The Jacobean style of embroidery design merged the twining vegetation and fantastic animals of earlier English decorative arts with motifs taken from stenciled cotton fabric, called palampores, which came from India. In the late 1500s and early 1600s the East India Tea Company was first importing palampores into England, and it greatly influenced English decorative arts. Favorite Jacobean embroidery designs that resemble the Indian fabrics include exotic wildlife such as peacocks and the Hindu Tree of Life.

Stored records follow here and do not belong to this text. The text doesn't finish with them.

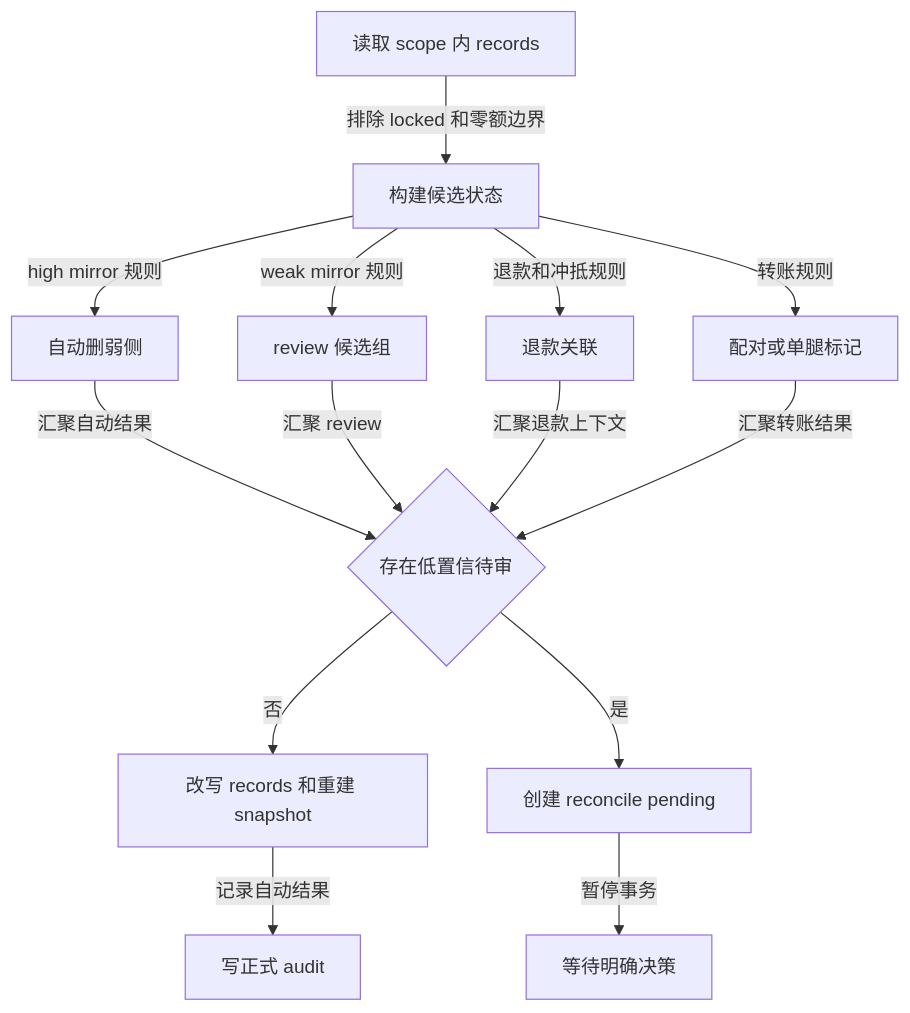
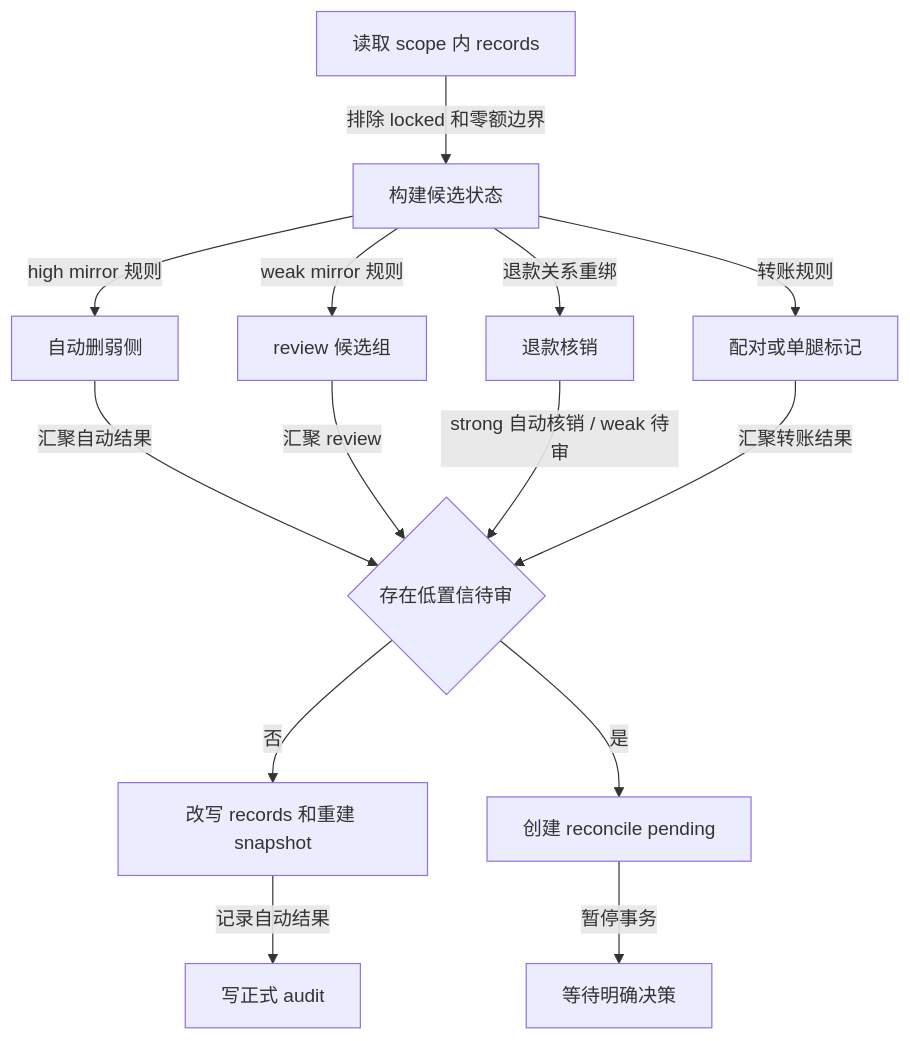
One commit to ssttkkl/finance-tracker changed the fifth of 7 diagrams in docs/import-reconcile-flow.md. Above: the diagram before and after it, drawn with Mermaid. The commit also changed other lines of this file and 2 other files, not shown here.

````diff
--- a/docs/import-reconcile-flow.md
+++ b/docs/import-reconcile-flow.md
@@ -189,16 +189,16 @@
 ```mermaid
 flowchart TD
     A[读取 scope 内 records] -->|排除 locked 和零额边界| B[构建候选状态]
     B -->|high mirror 规则| C[自动删弱侧]
     B -->|weak mirror 规则| D[review 候选组]
-    B -->|退款和冲抵规则| E[退款关联]
+    B -->|退款关系重绑| E[退款核销]
     B -->|转账规则| F[配对或单腿标记]
     C -->|汇聚自动结果| G{存在低置信待审}
     D -->|汇聚 review| G
-    E -->|汇聚退款上下文| G
+    E -->|strong 自动核销 / weak 待审| G
     F -->|汇聚转账结果| G
     G -->|否| H[改写 records 和重建 snapshot]
     G -->|是| I[创建 reconcile pending]
     H -->|记录自动结果| J[写正式 audit]
     I -->|暂停事务| K[等待明确决策]
 ```
````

A wide range of animals and plants are fancifully portrayed in Jacobean embroidery. Existing antique pieces show not only trees and vines, but also a huge array of flowers such as marigolds, carnations, harebells and roses. In addition to deer, squirrels and birds, dragonflies, beetles, caterpillars and snails can be found among the intertwined vines and fantastic leaves of the style. Modern work also draws on all these motifs.
The original Jacobean embroidery was worked on a range of items. Surviving pieces or pictures of the work include jackets and other clothing, table linen, curtains, bed hangings and coverings and wall hangings. Modern work is usually used for display or for curtains and other large-scale furnishings.
Early Jacobean work used a variety of fabrics but usually twill, which is cotton and linen woven together, or cotton. While Jacobean era pieces used wool, silk and even metal threads, contemporary Jacobean embroidery is commonly worked with worsted wool yarn. The selection of colors is wide but drawn primarily from those found in nature. Blues, yellows, greens and browns make up the majority of the shades, with reds for accent.
Jacobean embroidery uses a variety of stitches to outline and fill in designs. Block shading, also called long and short stitch, is the usual choice for solid objects, though some are worked in satin stitch. Chain, stem, basket, double-back, rope and cable stitches are also common. Decorative knots and couching work are often used for added effect.